Now he can anchor a piece of steak with a fork to cut it and once again clutch an apple.
The turnabout came after McClellan participated in a University of Florida study that used a slight electrical current to painlessly stimulate the muscles of his arm. He was one of several who regained some use of their affected fingers, hand and arm after undergoing the therapy, among the experimental rehabilitation techniques scientists say could revolutionize the way patients are treated in the months and years after a stroke, a leading cause of motor disability.
Every 53 seconds, someone in the United States has a stroke, according to the American Heart Association. About 600,000 Americans will suffer one this year, and 160,000 of them will die.
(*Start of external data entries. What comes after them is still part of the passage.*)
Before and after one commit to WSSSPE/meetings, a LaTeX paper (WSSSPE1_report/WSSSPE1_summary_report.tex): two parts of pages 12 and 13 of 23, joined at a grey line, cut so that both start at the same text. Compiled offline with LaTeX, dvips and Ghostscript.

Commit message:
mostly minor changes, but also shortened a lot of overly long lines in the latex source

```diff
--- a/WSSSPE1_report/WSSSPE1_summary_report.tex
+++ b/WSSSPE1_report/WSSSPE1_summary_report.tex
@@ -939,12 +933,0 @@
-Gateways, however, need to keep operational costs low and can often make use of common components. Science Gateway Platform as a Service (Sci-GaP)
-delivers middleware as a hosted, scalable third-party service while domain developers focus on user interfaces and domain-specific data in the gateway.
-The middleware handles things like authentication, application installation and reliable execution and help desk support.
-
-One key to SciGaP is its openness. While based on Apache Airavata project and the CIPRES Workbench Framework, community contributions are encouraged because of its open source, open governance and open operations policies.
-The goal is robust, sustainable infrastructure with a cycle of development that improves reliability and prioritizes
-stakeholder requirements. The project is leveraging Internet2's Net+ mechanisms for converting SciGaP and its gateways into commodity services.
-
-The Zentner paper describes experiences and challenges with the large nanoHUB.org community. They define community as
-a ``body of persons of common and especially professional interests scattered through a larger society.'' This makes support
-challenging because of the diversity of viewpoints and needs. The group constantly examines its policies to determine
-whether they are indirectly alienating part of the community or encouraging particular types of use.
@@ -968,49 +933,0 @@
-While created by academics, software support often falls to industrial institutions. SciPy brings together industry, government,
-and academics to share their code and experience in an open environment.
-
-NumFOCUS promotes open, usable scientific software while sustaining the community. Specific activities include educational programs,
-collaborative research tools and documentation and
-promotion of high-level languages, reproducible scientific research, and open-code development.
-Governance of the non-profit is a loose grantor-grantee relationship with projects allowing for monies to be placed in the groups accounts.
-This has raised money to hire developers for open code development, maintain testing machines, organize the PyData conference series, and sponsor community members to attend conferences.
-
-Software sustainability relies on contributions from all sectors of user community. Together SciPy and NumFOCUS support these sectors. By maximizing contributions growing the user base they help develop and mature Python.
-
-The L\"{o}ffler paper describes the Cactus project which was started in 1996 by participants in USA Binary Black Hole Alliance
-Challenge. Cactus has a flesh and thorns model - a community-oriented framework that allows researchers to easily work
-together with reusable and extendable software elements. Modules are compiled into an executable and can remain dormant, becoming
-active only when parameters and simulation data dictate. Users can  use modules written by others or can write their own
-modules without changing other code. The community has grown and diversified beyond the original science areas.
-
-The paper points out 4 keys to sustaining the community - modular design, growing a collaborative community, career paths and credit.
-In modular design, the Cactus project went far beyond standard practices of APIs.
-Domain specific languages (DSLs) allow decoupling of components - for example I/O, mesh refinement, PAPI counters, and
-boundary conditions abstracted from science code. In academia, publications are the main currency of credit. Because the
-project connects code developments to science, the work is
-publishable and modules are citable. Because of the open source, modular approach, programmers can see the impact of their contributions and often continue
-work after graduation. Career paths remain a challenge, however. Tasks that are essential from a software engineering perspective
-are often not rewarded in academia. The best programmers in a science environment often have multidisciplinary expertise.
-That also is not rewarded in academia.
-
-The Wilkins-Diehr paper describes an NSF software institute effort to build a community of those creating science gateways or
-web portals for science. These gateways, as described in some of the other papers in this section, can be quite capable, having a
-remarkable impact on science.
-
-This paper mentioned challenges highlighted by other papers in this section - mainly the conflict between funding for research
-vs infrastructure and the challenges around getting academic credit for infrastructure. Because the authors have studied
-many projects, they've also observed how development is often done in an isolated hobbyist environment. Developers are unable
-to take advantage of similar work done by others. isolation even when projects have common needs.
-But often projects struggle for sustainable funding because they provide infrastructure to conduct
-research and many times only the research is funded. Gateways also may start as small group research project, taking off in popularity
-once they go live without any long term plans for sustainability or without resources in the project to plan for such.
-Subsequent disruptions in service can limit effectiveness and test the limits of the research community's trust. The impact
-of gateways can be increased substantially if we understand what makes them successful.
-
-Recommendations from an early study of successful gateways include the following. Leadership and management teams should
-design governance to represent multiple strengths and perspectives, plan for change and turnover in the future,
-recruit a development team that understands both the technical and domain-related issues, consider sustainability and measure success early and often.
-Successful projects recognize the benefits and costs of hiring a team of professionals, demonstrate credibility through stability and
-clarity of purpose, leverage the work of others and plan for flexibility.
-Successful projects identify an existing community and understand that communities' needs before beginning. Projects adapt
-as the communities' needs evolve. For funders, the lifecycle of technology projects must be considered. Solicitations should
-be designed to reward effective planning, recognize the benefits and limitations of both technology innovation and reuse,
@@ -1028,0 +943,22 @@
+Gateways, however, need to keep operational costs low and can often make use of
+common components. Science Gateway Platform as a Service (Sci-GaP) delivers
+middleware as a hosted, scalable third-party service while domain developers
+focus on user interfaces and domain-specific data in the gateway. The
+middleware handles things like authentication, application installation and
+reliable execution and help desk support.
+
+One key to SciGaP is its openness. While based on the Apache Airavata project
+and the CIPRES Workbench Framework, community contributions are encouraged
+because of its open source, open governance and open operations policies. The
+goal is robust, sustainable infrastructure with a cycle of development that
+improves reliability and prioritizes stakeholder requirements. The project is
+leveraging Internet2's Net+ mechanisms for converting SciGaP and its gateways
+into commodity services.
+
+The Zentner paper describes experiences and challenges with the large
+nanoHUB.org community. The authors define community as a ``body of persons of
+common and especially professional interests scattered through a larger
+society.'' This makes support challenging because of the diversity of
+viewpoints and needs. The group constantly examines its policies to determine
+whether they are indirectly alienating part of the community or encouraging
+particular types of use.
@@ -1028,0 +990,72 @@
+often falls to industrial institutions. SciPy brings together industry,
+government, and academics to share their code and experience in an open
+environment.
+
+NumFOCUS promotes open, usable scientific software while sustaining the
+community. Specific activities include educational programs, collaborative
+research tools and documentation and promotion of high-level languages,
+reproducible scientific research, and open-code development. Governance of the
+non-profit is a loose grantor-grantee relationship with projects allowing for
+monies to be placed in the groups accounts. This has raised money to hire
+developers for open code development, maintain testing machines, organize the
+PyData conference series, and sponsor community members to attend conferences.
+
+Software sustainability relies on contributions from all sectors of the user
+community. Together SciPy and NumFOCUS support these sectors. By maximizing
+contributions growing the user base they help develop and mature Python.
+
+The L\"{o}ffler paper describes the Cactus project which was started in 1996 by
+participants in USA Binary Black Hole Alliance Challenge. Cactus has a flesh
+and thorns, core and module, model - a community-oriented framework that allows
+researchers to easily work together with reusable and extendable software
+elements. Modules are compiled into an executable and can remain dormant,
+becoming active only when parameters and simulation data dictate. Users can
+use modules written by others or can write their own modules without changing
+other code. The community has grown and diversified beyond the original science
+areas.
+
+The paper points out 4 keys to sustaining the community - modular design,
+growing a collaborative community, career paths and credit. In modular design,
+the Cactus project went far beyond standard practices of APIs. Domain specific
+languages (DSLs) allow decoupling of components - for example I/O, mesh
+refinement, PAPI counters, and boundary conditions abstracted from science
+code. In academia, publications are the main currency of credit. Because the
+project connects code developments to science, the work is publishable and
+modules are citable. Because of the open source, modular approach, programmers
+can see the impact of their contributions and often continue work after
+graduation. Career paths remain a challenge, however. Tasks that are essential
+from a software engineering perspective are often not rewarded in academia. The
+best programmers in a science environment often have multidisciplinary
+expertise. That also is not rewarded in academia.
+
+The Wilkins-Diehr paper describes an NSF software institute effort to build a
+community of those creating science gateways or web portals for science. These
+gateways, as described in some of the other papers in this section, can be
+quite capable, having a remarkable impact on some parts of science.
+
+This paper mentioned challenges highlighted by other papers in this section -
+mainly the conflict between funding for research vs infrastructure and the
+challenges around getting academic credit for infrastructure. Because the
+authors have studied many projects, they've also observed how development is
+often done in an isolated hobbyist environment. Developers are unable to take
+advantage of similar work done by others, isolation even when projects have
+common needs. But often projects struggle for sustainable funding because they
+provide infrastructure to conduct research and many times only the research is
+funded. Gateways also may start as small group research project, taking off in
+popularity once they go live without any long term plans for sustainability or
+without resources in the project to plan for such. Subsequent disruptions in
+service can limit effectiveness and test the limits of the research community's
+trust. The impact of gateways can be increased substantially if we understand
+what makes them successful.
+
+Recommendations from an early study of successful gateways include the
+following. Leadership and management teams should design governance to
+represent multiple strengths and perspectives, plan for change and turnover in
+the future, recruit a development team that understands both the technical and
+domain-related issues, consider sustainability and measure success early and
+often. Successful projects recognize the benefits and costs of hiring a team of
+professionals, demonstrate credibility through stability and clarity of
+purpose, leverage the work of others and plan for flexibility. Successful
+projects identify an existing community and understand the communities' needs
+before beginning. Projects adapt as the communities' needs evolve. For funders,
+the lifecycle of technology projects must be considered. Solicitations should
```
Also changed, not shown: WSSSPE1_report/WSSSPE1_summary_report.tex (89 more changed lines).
Known as electromyography-triggered neuromuscular electrical stimulation, the approach is thought to retrain the brain to control voluntary movements, which often are impeded by a stroke, said James Cauraugh, an associate professor of exercise and sport sciences in UF's College of Health and Human Performance.
"It's important to work on the wrist and fingers because often they are in a state of flexion; that's when the fingers, the wrist and the elbow are all curled up close to the body," Cauraugh said. "Patients have the tendency to only grab things, rather than to extend their fingers, which often want to stay in a fist. They aren't able to activate the control, to turn on the muscles to extend those fingers."
So Cauraugh and colleagues from UF's College of Health Professions -- including physical therapists Kathye Light and Andrea Behrman -- set out to determine whether a small electrical stimulus could activate arm musc
Contact: Melanie Fridl Ross
University of Florida